Evolution plays favorites. Natural selection favors those that best exploit. Tooth-and-claw Darwinism has its latter-day expression in the economic inequality that pervades the capitalist world. The rich leverage their position to engender the hand-in-glove plutocracy that rules the world, leaving the collective falling further behind. This genteel aggression is a long way from its biological beginnings, though the impact is the same. Hands that evolved to allow hominins to adroitly manipulate the environment with such maladroit intent also afford another employment: less than genteel aggression.
The shape of the human hand distinguishes us from other apes. By comparison, humans have short palms and fingers, but long, strong and mobile thumbs.
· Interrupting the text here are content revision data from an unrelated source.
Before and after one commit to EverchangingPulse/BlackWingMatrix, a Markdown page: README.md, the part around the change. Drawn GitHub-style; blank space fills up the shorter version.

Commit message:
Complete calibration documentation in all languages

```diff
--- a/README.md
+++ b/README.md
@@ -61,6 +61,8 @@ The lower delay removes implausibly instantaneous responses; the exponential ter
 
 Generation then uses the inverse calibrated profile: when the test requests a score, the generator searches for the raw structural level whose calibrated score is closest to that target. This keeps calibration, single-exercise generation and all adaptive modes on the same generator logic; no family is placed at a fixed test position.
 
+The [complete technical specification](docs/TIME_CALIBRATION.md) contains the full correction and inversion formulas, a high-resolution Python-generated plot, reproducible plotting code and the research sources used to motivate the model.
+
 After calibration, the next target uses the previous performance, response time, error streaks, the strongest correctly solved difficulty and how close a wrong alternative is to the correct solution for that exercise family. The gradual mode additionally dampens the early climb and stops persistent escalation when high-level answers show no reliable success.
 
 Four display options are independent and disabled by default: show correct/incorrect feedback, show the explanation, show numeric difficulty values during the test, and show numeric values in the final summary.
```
These proportions afford the two hand grips that changed the world: the precision grip and the power grip. Holding a pencil characterizes precision grip. Holding something in the full hand, such as a hammer, is the power grip.
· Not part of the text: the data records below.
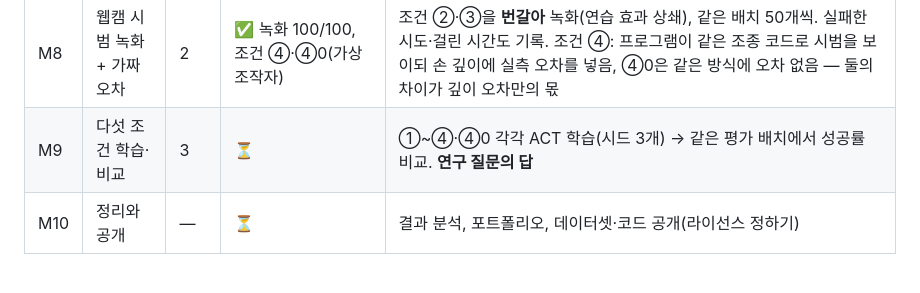
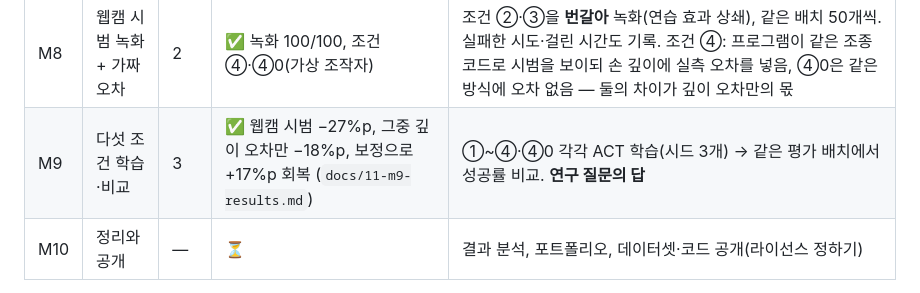
Before and after one commit to kheechan04/webcam-teach-robot, a Markdown page: 프로젝트_소개.md, the part around the change. Drawn GitHub-style.

```diff
--- a/프로젝트_소개.md
+++ b/프로젝트_소개.md
@@ -78,7 +78,7 @@
 | M6 | 관련 연구 다시 조사 | 0 | ✅ 10-03 | 사람 몸 거리를 "핀홀 계산 × 학습한 보정"으로 푼 RootNet(ICCV 2019)이 우리 문제와 같은 구조 → ③ 설계 근거. RGB만 쓴 조종이 손해라는 건 이미 보였지만(AnyTeleop), 그 시범으로 배운 로봇의 성공률 손해는 아직 아무도 안 잼 |
 | M7 | 깊이 보정 만들기 | 2 | ✅ | 조건 ③: 손 자세(집었나·기울였나·거리·화면 위치)로 깊이 치우침을 예측해 빼는 보정. 처음 보는 측정에서 손 모양을 바꿀 때의 깊이 튐 9.9 → 5.6 cm. 다 없애진 못하고 조금 너무 고친다 (`docs/08-depth-correction.md`) |
 | M8 | 웹캠 시범 녹화 + 가짜 오차 | 2 | ✅ 녹화 100/100, 조건 ④·④0(가상 조작자) | 조건 ②·③을 **번갈아** 녹화(연습 효과 상쇄), 같은 배치 50개씩. 실패한 시도·걸린 시간도 기록. 조건 ④: 프로그램이 같은 조종 코드로 시범을 보이되 손 깊이에 실측 오차를 넣음, ④0은 같은 방식에 오차 없음 — 둘의 차이가 깊이 오차만의 몫 |
-| M9 | 다섯 조건 학습·비교 | 3 | ⏳ | ①~④·④0 각각 ACT 학습(시드 3개) → 같은 평가 배치에서 성공률 비교. **연구 질문의 답** |
+| M9 | 다섯 조건 학습·비교 | 3 | ✅ 웹캠 시범 −27%p, 그중 깊이 오차만 −18%p, 보정으로 +17%p 회복 (`docs/11-m9-results.md`) | ①~④·④0 각각 ACT 학습(시드 3개) → 같은 평가 배치에서 성공률 비교. **연구 질문의 답** |
 | M10 | 정리와 공개 | — | ⏳ | 결과 분석, 포트폴리오, 데이터셋·코드 공개(라이선스 정하기) |
 
 포트폴리오는 마일스톤마다 갱신한다(첫 반영: M1 끝, 10-01).
```
Also changed, not shown: docs/11-m9-results.md (added, +61 -0 lines), docs/PROGRESS.md (+2 -2 lines), docs/figures/m9_success.png, 6 other files.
But the human hand also uniquely functions for something altogether brutish which other ape hands cannot: a punching fist.
Human fingers can curl back on themselves and leave no empty space inside the fist. This owes to the precise lengths of the component finger bones.
Chimpanzee fingers are too long for this. When a chimp curls its fingers, a gap is left in the middle of the fist, fatally weakening its structure.
Then there is the thumb; well proportioned to buttress a fist. The chimp thumb is neither well placed nor long enough to stiffen its fist.
All told, the human fist is four times as rigid as a chimpanzee facsimile. This allows a punch powerful enough to break bones.
The fist and manipulative hand are adaptations that afforded, above all other life, power and glory. The mind behind such hands could have tempered the power to yield greater glory.
But it was not to be. Instead, those hands would fill the world with every sort of savagery.
Michael H. Morgan & David R. Carrier, “Protective buttressing of the human fist and the evolution of hominin hands,” The Journal of Experimental Biology 216: 236–244 (January 2013).